[Screenshot and code edit data]
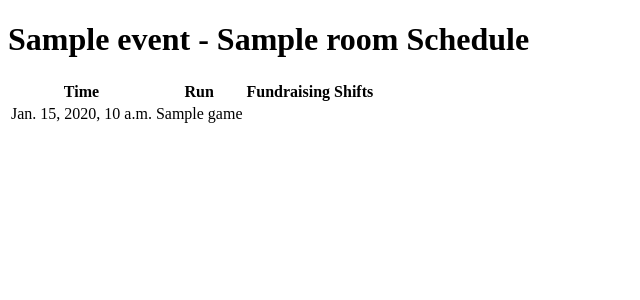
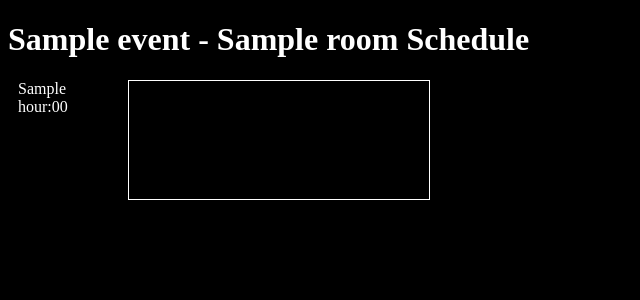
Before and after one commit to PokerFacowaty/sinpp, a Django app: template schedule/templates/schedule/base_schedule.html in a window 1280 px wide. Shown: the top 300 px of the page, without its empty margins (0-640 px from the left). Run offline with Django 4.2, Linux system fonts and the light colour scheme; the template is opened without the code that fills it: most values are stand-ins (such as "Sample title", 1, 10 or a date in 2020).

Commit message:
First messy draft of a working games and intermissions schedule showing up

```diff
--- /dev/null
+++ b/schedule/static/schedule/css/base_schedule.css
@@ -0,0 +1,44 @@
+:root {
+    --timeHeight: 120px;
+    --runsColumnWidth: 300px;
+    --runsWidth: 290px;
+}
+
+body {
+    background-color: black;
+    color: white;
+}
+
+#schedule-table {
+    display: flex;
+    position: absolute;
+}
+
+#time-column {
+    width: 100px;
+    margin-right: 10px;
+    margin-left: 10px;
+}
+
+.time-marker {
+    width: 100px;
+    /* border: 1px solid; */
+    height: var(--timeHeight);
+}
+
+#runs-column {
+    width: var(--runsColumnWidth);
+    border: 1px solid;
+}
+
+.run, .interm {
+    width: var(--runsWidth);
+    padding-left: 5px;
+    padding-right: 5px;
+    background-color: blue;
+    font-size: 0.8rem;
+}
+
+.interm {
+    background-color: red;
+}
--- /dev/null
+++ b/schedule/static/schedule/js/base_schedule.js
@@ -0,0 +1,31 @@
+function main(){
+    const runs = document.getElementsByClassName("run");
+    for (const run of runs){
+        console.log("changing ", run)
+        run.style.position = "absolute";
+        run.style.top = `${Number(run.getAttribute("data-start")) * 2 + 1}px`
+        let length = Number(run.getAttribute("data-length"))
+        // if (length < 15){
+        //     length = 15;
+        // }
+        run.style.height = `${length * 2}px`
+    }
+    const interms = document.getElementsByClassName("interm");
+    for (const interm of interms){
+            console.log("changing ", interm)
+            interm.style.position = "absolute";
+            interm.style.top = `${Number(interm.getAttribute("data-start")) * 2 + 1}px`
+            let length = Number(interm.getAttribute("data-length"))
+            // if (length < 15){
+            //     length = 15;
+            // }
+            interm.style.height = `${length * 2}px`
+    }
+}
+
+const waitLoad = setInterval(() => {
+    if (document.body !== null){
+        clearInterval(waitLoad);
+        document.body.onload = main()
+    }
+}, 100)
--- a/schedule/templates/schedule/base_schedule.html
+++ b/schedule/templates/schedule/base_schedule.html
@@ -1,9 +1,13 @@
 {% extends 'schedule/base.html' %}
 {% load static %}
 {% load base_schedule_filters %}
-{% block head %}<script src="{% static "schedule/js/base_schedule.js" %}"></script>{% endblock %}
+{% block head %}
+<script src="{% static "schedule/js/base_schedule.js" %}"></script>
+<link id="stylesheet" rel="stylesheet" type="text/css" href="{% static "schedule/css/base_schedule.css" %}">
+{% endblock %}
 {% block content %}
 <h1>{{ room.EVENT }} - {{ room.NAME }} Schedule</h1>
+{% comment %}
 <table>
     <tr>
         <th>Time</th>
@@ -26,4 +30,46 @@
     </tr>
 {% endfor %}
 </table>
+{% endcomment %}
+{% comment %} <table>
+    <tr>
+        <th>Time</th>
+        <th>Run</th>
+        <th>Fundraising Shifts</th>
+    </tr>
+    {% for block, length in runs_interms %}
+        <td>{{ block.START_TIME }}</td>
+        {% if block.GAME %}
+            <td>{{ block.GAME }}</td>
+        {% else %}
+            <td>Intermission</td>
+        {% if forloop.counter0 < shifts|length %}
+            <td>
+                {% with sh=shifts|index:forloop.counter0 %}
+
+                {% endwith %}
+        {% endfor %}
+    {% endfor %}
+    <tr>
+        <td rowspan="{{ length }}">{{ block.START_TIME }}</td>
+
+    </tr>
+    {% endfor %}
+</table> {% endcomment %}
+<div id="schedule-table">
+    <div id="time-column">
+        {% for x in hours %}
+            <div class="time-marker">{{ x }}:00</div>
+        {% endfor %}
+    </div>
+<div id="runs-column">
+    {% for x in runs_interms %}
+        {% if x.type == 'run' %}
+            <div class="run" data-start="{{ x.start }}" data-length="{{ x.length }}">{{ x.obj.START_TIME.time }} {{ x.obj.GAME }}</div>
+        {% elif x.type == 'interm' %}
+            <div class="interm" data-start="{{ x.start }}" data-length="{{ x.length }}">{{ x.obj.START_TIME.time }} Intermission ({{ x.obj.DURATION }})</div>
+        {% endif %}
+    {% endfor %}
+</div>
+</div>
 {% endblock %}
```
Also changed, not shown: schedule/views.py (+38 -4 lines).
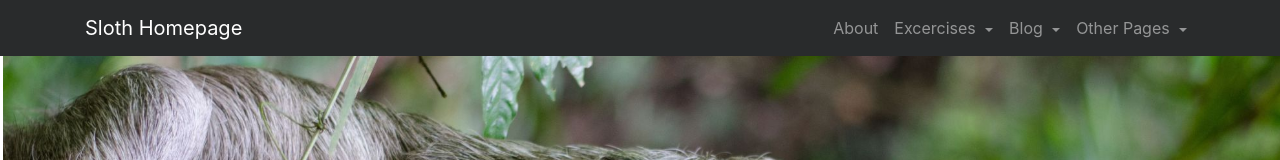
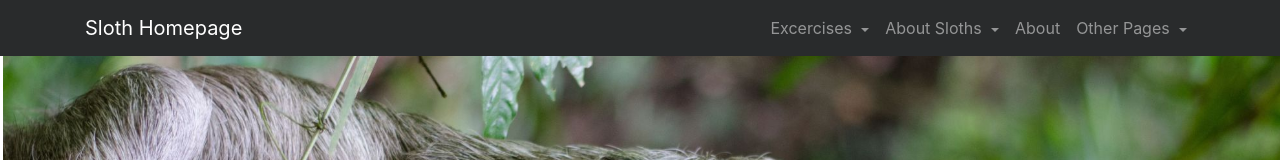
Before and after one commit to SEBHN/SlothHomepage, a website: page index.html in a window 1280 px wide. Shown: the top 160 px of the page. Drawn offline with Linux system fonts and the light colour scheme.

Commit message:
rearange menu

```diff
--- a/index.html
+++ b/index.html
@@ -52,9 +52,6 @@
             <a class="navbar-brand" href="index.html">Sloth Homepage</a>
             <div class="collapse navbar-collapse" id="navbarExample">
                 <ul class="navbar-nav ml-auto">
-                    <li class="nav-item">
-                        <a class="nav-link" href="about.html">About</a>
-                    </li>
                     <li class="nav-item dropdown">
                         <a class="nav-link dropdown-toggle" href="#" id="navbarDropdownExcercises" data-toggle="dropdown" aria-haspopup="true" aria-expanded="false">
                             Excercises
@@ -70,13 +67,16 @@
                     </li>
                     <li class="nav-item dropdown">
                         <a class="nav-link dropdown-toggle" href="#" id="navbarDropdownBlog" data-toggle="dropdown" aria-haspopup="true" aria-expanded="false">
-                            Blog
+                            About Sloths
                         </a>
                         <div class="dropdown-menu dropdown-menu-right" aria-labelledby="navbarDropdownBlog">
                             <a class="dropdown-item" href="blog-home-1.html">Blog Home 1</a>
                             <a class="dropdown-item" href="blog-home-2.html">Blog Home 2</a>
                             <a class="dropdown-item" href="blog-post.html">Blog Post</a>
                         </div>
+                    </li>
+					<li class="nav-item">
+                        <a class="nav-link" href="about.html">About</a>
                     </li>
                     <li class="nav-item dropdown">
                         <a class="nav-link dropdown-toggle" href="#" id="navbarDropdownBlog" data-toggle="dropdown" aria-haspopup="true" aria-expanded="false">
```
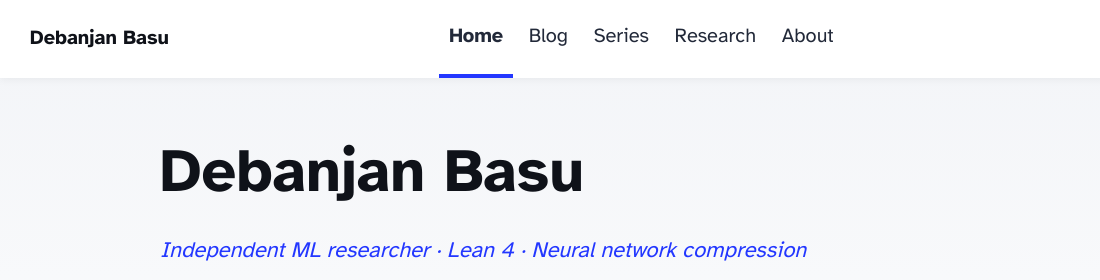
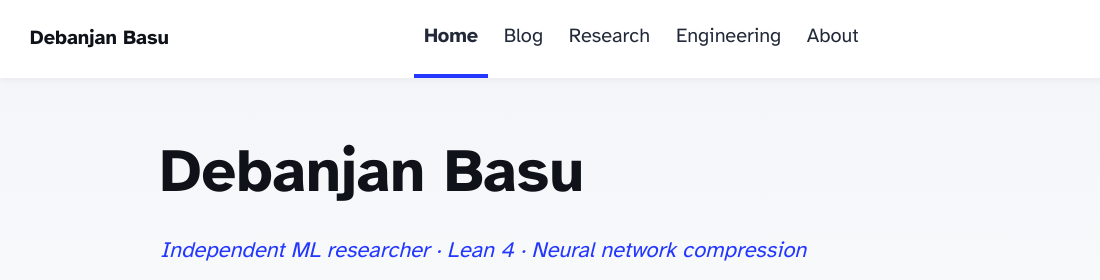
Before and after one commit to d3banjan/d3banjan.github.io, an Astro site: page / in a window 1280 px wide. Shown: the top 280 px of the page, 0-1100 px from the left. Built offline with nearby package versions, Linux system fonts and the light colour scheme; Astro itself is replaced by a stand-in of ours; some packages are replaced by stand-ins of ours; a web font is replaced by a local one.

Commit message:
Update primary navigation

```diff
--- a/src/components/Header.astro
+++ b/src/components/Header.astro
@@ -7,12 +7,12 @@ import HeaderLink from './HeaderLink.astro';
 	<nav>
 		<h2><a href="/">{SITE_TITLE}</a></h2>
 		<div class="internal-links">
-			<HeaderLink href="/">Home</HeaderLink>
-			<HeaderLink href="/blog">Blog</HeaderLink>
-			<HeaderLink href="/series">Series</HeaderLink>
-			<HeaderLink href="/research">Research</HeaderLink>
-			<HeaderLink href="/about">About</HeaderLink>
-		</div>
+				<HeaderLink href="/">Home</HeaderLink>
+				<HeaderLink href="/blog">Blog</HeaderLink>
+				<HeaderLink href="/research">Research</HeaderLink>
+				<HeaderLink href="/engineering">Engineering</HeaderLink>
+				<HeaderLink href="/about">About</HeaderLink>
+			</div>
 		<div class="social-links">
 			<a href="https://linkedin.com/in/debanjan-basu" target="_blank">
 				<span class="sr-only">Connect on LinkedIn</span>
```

#### Exercise aim
Report each line above that includes the string "document".

#### Response for this exercise
+    const runs = document.getElementsByClassName("run");
+    const interms = document.getElementsByClassName("interm");
+    if (document.body !== null){
+        document.body.onload = main()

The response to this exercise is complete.